  • echinoderms;
  • functional anatomy;
  • phylogeny;
  • stereom
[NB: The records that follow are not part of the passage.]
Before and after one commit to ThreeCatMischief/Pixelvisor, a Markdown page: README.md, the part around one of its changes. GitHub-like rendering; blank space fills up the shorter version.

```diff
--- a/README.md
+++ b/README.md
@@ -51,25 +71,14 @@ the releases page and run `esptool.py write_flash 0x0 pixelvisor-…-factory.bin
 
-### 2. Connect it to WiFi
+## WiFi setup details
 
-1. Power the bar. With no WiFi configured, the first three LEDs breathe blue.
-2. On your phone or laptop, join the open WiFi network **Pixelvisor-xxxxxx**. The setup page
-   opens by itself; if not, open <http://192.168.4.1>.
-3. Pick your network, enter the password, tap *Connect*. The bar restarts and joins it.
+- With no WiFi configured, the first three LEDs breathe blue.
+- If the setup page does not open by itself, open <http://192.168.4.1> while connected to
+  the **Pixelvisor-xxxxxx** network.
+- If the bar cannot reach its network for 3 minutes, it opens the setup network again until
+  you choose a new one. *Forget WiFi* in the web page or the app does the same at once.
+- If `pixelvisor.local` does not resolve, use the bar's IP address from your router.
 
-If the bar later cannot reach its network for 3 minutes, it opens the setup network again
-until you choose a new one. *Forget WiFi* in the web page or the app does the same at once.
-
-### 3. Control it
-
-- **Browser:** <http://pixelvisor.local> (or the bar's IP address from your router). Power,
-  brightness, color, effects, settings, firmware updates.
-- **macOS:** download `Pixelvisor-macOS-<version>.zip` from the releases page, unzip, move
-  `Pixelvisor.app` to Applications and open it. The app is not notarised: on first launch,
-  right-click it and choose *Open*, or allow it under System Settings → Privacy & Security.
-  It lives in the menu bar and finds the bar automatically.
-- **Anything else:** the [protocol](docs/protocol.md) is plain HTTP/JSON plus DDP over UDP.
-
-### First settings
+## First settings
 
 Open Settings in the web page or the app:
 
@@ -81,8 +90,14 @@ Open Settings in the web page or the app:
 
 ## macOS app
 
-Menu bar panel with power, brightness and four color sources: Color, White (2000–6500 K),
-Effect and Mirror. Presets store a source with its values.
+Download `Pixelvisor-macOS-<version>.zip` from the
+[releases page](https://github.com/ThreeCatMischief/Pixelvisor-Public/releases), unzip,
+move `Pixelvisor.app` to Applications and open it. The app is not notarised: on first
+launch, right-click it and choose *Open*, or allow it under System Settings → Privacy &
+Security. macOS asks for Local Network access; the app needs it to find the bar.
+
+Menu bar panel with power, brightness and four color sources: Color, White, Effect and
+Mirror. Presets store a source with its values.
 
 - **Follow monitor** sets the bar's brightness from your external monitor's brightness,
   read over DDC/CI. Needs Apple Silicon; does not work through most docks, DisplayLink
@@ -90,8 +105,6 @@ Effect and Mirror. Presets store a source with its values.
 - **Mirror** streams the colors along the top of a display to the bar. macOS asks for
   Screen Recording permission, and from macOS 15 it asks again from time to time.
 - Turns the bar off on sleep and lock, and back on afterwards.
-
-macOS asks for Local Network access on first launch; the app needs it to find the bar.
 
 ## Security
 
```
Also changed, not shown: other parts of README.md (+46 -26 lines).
The early Middle Cambrian Monastery Creek Phosphorite (Beetle Creek Formation, Queensland, Australia) contains an assemblage of disarticulated echinoderm ossicles that are exquisitely preserved. Amongst this material we recognize pelmatozoan brachials, radials, basals and holomeric columnals. Although we cannot reconstruct the complete animal with precision, these elements represent the oldest known pelmatozoan with crinoid-like appendages. Key elements include isotomously to heterotomously branched uniserial appendage plates with a tripartite adoral food groove, a longitudinal central canal interpreted as housing entoneural nerve, and differentiated articulation facets. There are also epispire-bearing radials bearing one to four arm insertion-facets, each one pierced by a central neural canal. These canals run internal towards the oral area beneath the external food groove. Co-occuring material includes single truncated cone-shaped basals and holomeric columnals, both with a similar articulation pattern, and irregular, epispire-bearing thecal plates. This mosaic of crinozoan (uniserial isotomous to heterotomous arms with neural canal), blastozoan (epispire-bearing thecal plates, appendage leading to oral thecal food groove without direct connection with body cavity) and apomorphic characters (circumoral instead of basal entoneural plexus) is unexpected and demonstrates that crinoid-like pelmatozoans with uniserial, branched arms appeared significantly earlier than the Tremadocian, when the first articulated crinoid skeletons are found. It also raises questions about the polyphyletic appearance of feeding appendages among pelmatozoan echinoderms.